The tensile stress induced in coupler nut is given by

σt = 4P/(π×(D2- do2))

By empirical relation, the outside diameter of the coupler nut D is taken as

D = 1.25 do or 1.5 do

(4) Outside diameter of coupler (D2):

Let,D1= Inside diameter of the coupler

D2 = Outside diameter of the coupler

Consider a coupler is subjected to direct tensile load P and a torque T.So for design the coupler outside diameter, the design load is consider.

By empirical relation,

The outside diameter of the coupler D2 is taken as,

D2 = 1.5do or 1.75 do

(5) Length of the coupler nut (Ln)

Ln = 6 do

(6) Thickness of the coupler = t = 0.75 do

(7)Thickness of the coupler nut = t1 = 0.5 do

Pin joint[edit]

Cotter joint[edit]

This is used to connect rigidly two rods which transmit motion in the axial direction, without rotation. These joints may be subjected to tensile or compressive forces along the axes of the rods.

Bolted joint[edit]

Screw joint[edit]


  1. ^ Blake, Alexander (1985). Design of mechanical joints. CRC Press. ISBN 978-0-8247-7351-9. 
  2. ^ a b Gupta, R.S. Khurmi, J.K. (2008). A textbook of machine design (S.I. units) : [a textbook for the students of B.E. / B.Tech., U.P.S.C. (Engg. Services); Section 'B' of A.M.I.E. (1)] (14th ed.). Ram Nagar, New Delhi: Eurasia Publishing House. ISBN 81-219-2537-1. 
  3. ^ Bhandari, V.B. (2001). Introduction to machine design.

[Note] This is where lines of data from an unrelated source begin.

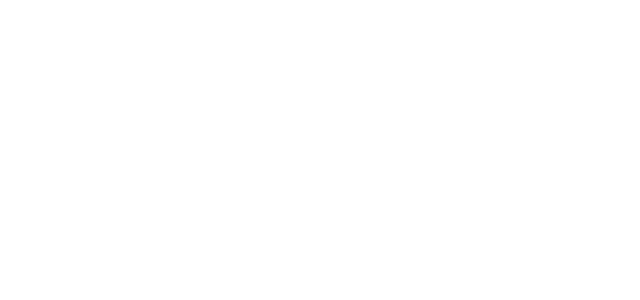
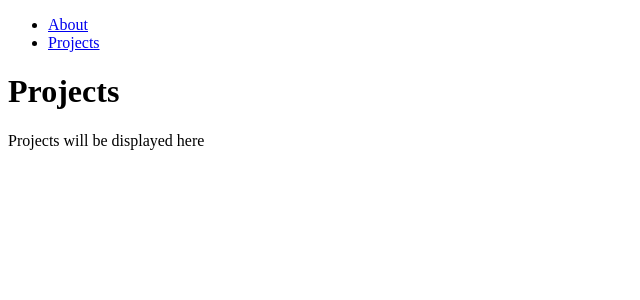
Before and after one commit to HPOGFD/reactFolio, a React (Vite) app: page /Projects in a window 1280 px wide. Before the commit this address had no page. Shown: the top 300 px of the page, without its empty margins (0-640 px from the left). Built offline with nearby package versions, Linux system fonts and the light colour scheme.

Commit message:
projects tab implemented

```diff
--- a/src/components/NavTabs.jsx
+++ b/src/components/NavTabs.jsx
@@ -7,6 +7,9 @@ function NavTabs() {
             <li>
                 <Link to="/">About</Link>
             </li>
+            <li>
+                <Link to="/Projects">Projects</Link>
+            </li>
         </ul>
     )
 }
--- /dev/null
+++ b/src/pages/Projects.jsx
@@ -0,0 +1,11 @@
+export default function Projects() {
+    console.log('About.jsx is running');
+    return (
+        <div>
+            <h1>Projects</h1>
+            <p>
+                Projects will be displayed here
+            </p>
+        </div>
+    );
+}
```
Also changed, not shown: src/main.jsx (+6 -1 lines).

New Delhi: Tata McGraw-Hill. ISBN 978-0-07-043449-3. 
  4. ^ "Design-of-Turnbuckle".